Those assembled for the event then stood up and faced the American flag for the recitation of the Pledge of Allegiance, after which both Nye County Sheriff Sharon Wehrly and Nye County Commissioner Debra Strickland were invited to speak.
Wehrly read from documentation detailing the Fuentes’ right to nearly seven acre-feet of water from the Carson Slough, remarking, “So that’s his permit to have the water come through his property. And it seems that he has been doing everything that he possibly can to get that done.”
Next, Wehrly read a document outlining the warning notice sent to the U.S. Fish and Wildlife Service, in which the Nevada state engineer had determined that the federal agency was violating the law through its action of diverting the flow of the Carson Slough. In that letter, Fish and Wildlife was ordered to cease the full and complete diversion of the surface water that should move through the Patch of Heaven property. That order came with the possible penalty of a fine of up to $10,000 per day per violation, as well as other consequences, none of which have materialized.
Strickland stepped up to the microphone following Wehrly and she was evidently fired up about the reason everyone was assembled that morning.

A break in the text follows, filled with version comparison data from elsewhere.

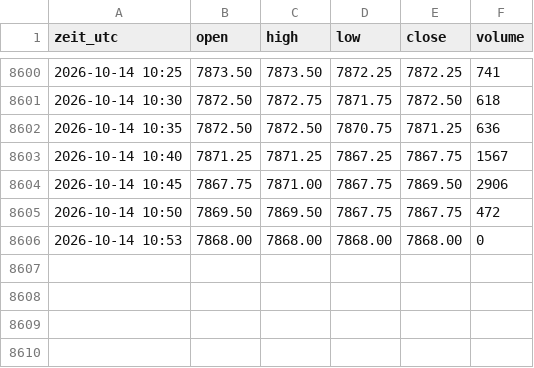
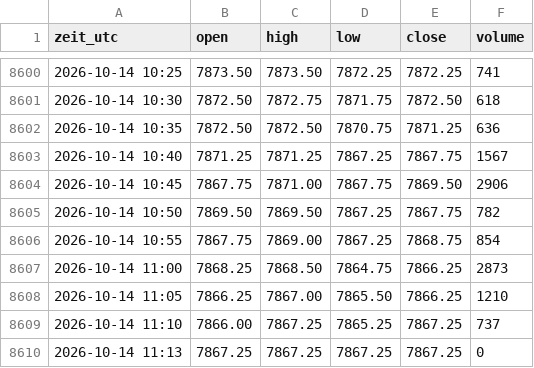
Before and after one commit to salobig575-coder/nq-daten, a CSV file: data/es_5m.csv, drawn as a sheet; only a part is shown, gaps mark what is left out.

```diff
--- a/data/es_5m.csv
+++ b/data/es_5m.csv
@@ -8604,3 +8604,7 @@ zeit_utc,open,high,low,close,volume
 2026-10-14 10:45,7867.75,7871.00,7867.75,7869.50,2906
-2026-10-14 10:50,7869.50,7869.50,7867.75,7867.75,472
-2026-10-14 10:53,7868.00,7868.00,7868.00,7868.00,0
+2026-10-14 10:50,7869.50,7869.50,7867.25,7867.75,782
+2026-10-14 10:55,7867.75,7869.00,7867.25,7868.75,854
+2026-10-14 11:00,7868.25,7868.50,7864.75,7866.25,2873
+2026-10-14 11:05,7866.25,7867.00,7865.50,7866.25,1210
+2026-10-14 11:10,7866.00,7867.25,7865.25,7867.25,737
+2026-10-14 11:13,7867.25,7867.25,7867.25,7867.25,0
```
Also changed, not shown: data/aktuell/btc_5m.csv, data/btc_5m.csv, 22 other files.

“We have rights, and the rights have been taken from this man,” Strickland declared, indicating Victor. “Whiskey is for drinking and water is for fighting. You know it, it’s been like that since the beginning of time. Nothing has changed here. We’re still fighting for the water!
“When did the feds decide that all things belong to them? No way, Jose, ain’t going on no longer,” Strickland continued. “This is the time… And Victor, Annette, you are brave people and we are so proud of you for that. Thank you for the opportunity to be here today to watch you take back your right.”
At that point, Victor requested that Wehrly call Fish and Wildlife to ask a representative of that office to come down to the camp and talk over the situation. “Let’s reconcile this, let’s talk. We want to see their response,” Victor announced.
Fish and Wildlife, however, was not amenable to going to the camp but a representative did invite the Fuentes’, Strickland and Wehrly to their office. The discussion, however, apparently ended without the reconciliation that Victor was aiming for. Not deterred from his mission, he and Annette returned to their land and Victor headed out to the area that had been backfilled to divert the Carson Slough, to begin the task of reopening the waterway to its historic flow path.
This is no simple matter, either. It will take time and patience for the couple to safely and successfully complete the operation but they fully intend to see the historic flow path of the Carson Slough reinstated in the coming days.
Contact reporter Robin Hebrock at email@example.com